▸ Activity:
Write the data out again exactly, with every picture removed.
═════ Input data
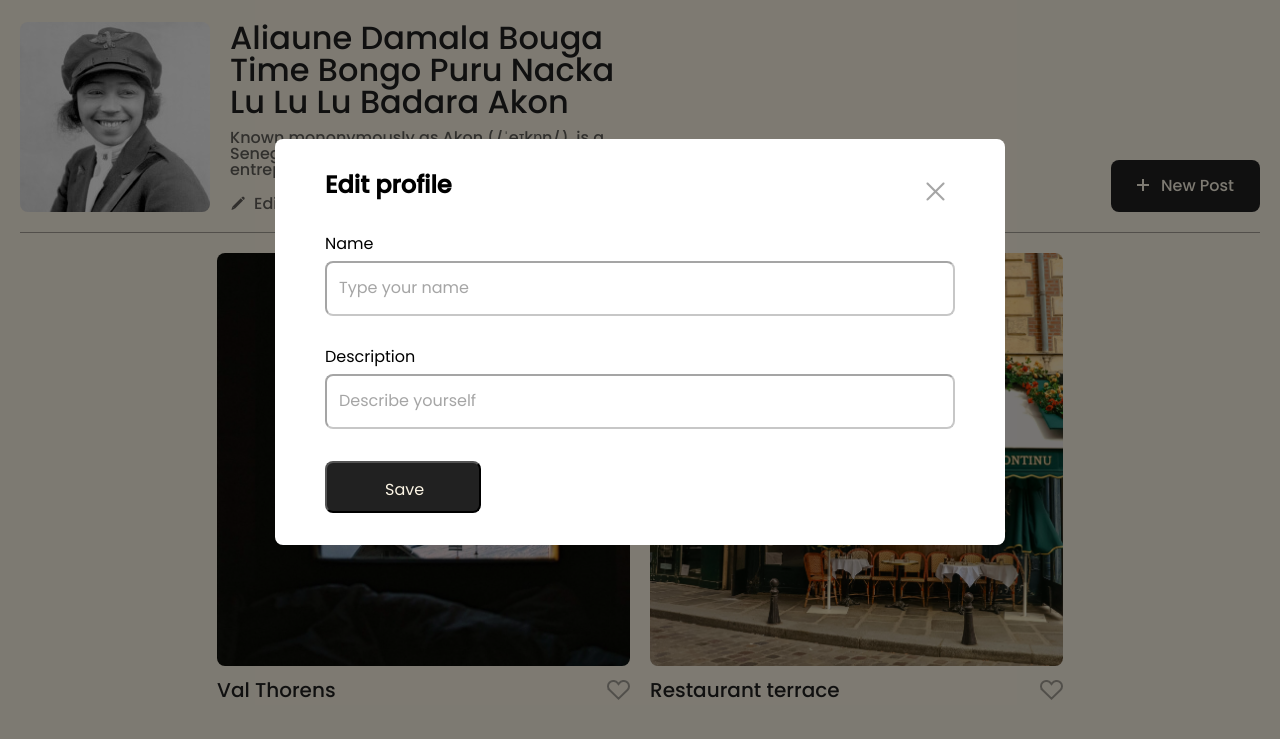
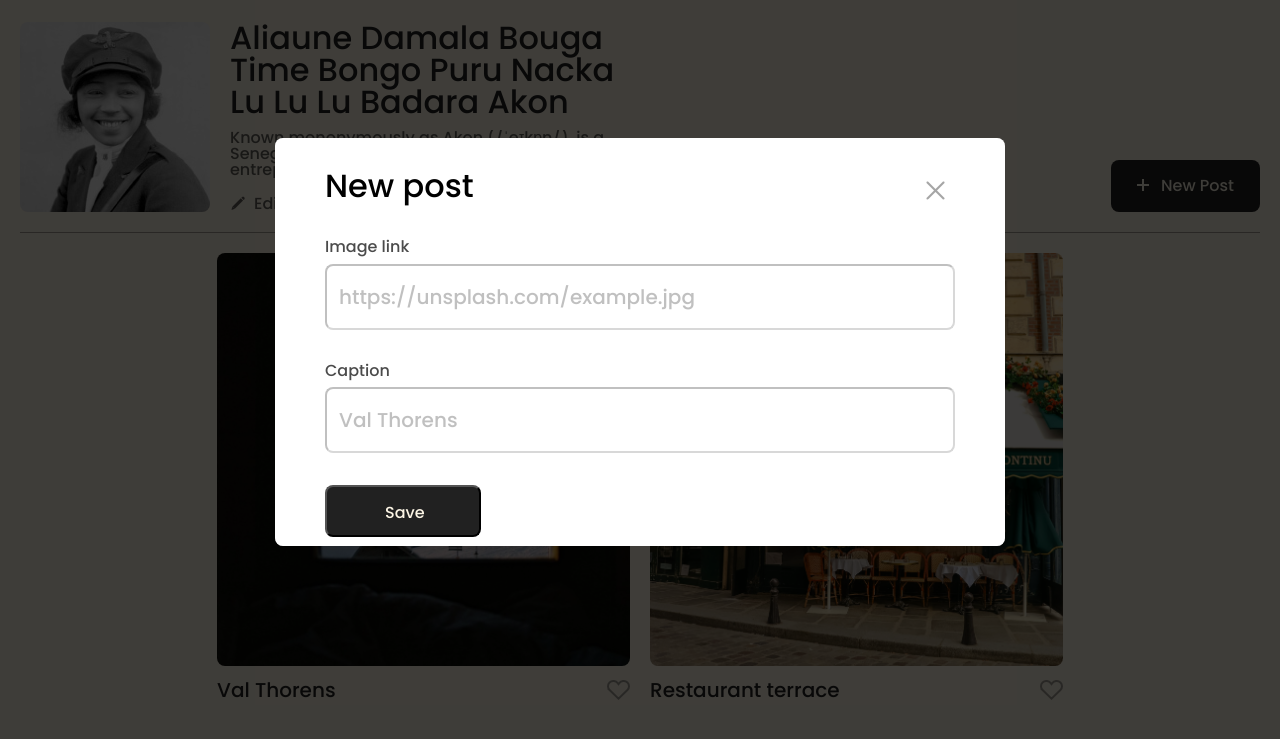
Before and after one commit to ln-harris/se_project_spots, a plain HTML site: page index.html in a window 1280 px wide. Shown: the part 58-797 px from the top of the page. Drawn offline with Linux system fonts and the light colour scheme; grey boxes are pictures that could not be loaded.

Commit message:
New update

```diff
--- a/blocks/modal.css
+++ b/blocks/modal.css
@@ -29,6 +29,12 @@
 .modal__title {
   margin: 0;
   padding: 32px 0 0 50px;
+  font-family: "Poppins", Arial, Helvetica, sans-serif;
+  font-weight: 500;
+  font-style: normal;
+  font-size: 32px;
+  line-height: 100%;
+  letter-spacing: 0;
 }
 
 .modal_is-opened {
@@ -47,11 +53,18 @@
 .modal__form {
   display: flex;
   flex-direction: column;
-  padding: 36px 50px 32px;
+  margin: 36px 50px;
 }
 
 .modal__label {
   margin: 0 0 32px;
+  font-family: "Poppins", Arial, Helvetica, sans-serif;
+  font-weight: 500;
+  font-style: normal;
+  font-size: 16px;
+  line-height: 110%;
+  letter-spacing: 0;
+  opacity: 0.7;
 }
 
 .modal__input {
@@ -62,6 +75,12 @@
   border-radius: 8px;
   opacity: 0.4;
   box-sizing: border-box;
+  font-family: "Poppins", Arial, Helvetica, sans-serif;
+  font-weight: 500;
+  font-style: normal;
+  font-size: 20px;
+  line-height: 100%;
+  letter-spacing: 0;
 }
 
 .modal__input::placeholder {
@@ -75,6 +94,12 @@
   height: 52px;
   padding: 18px 58px;
   border-radius: 8px;
+  font-family: "Poppins", Arial, Helvetica, sans-serif;
+  font-weight: 500;
+  font-style: normal;
+  font-size: 16px;
+  line-height: 100%;
+  letter-spacing: 0;
 }
 
 @media screen and (max-width: 630px) {
@@ -92,6 +117,7 @@
   }
   .modal__title {
     padding: 0 0 24px;
+    font-size: 20px;
   }
   .modal__form {
     display: flex;
--- a/index.html
+++ b/index.html
@@ -117,8 +117,8 @@
       </footer>
       <div class="modal modal_is-opened">
         <div class="modal__container">
-          <button class="modal__close-btn"></button>
-          <h2 type="button" class="modal__title">Edit profile</h2>
+          <button type="button" class="modal__close-btn"></button>
+          <h2 class="modal__title">Edit profile</h2>
           <form class="modal__form">
             <label for="profile-name-input" class="modal__label">
               Name<input
@@ -137,7 +137,34 @@
             <button type="submit" class="modal__submit-btn">Save</button>
           </form>
         </div>
+
+
+
+
+
+      <div class="modal modal_is-opened">
+        <div class="modal__container">
+          <button type="button" class="modal__close-btn"></button>
+          <h2 class="modal__title">New post</h2>
+          <form class="modal__form">
+            <label for="profile-name-input" class="modal__label">
+              Image link<input
+                id="card-image-input"
+                type="url"
+                class="modal__input"
+                placeholder="https://unsplash.com/example.jpg"
+            /></label>
+            <label for="profile-description-input" class="modal__label">
+              Caption<input
+                id="card-caption-input"
+                type="text"
+                class="modal__input"
+                placeholder="Val Thorens"
+            /></label>
+            <button type="submit" class="modal__submit-btn">Save</button>
+          </form>
+        </div>
+
       </div>
-    </div>
   </body>
 </html>
```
══════════
▸ Task solution:
Before and after one commit to ln-harris/se_project_spots, a plain HTML site: page index.html in a window 1280 px wide. Shown: the part 58-797 px from the top of the page. Drawn offline with Linux system fonts and the light colour scheme; grey boxes are pictures that could not be loaded.

Commit message:
New update

```diff
--- a/blocks/modal.css
+++ b/blocks/modal.css
@@ -29,6 +29,12 @@
 .modal__title {
   margin: 0;
   padding: 32px 0 0 50px;
+  font-family: "Poppins", Arial, Helvetica, sans-serif;
+  font-weight: 500;
+  font-style: normal;
+  font-size: 32px;
+  line-height: 100%;
+  letter-spacing: 0;
 }
 
 .modal_is-opened {
@@ -47,11 +53,18 @@
 .modal__form {
   display: flex;
   flex-direction: column;
-  padding: 36px 50px 32px;
+  margin: 36px 50px;
 }
 
 .modal__label {
   margin: 0 0 32px;
+  font-family: "Poppins", Arial, Helvetica, sans-serif;
+  font-weight: 500;
+  font-style: normal;
+  font-size: 16px;
+  line-height: 110%;
+  letter-spacing: 0;
+  opacity: 0.7;
 }
 
 .modal__input {
@@ -62,6 +75,12 @@
   border-radius: 8px;
   opacity: 0.4;
   box-sizing: border-box;
+  font-family: "Poppins", Arial, Helvetica, sans-serif;
+  font-weight: 500;
+  font-style: normal;
+  font-size: 20px;
+  line-height: 100%;
+  letter-spacing: 0;
 }
 
 .modal__input::placeholder {
@@ -75,6 +94,12 @@
   height: 52px;
   padding: 18px 58px;
   border-radius: 8px;
+  font-family: "Poppins", Arial, Helvetica, sans-serif;
+  font-weight: 500;
+  font-style: normal;
+  font-size: 16px;
+  line-height: 100%;
+  letter-spacing: 0;
 }
 
 @media screen and (max-width: 630px) {
@@ -92,6 +117,7 @@
   }
   .modal__title {
     padding: 0 0 24px;
+    font-size: 20px;
   }
   .modal__form {
     display: flex;
--- a/index.html
+++ b/index.html
@@ -117,8 +117,8 @@
       </footer>
       <div class="modal modal_is-opened">
         <div class="modal__container">
-          <button class="modal__close-btn"></button>
-          <h2 type="button" class="modal__title">Edit profile</h2>
+          <button type="button" class="modal__close-btn"></button>
+          <h2 class="modal__title">Edit profile</h2>
           <form class="modal__form">
             <label for="profile-name-input" class="modal__label">
               Name<input
@@ -137,7 +137,34 @@
             <button type="submit" class="modal__submit-btn">Save</button>
           </form>
         </div>
+
+
+
+
+
+      <div class="modal modal_is-opened">
+        <div class="modal__container">
+          <button type="button" class="modal__close-btn"></button>
+          <h2 class="modal__title">New post</h2>
+          <form class="modal__form">
+            <label for="profile-name-input" class="modal__label">
+              Image link<input
+                id="card-image-input"
+                type="url"
+                class="modal__input"
+                placeholder="https://unsplash.com/example.jpg"
+            /></label>
+            <label for="profile-description-input" class="modal__label">
+              Caption<input
+                id="card-caption-input"
+                type="text"
+                class="modal__input"
+                placeholder="Val Thorens"
+            /></label>
+            <button type="submit" class="modal__submit-btn">Save</button>
+          </form>
+        </div>
+
       </div>
-    </div>
   </body>
 </html>
```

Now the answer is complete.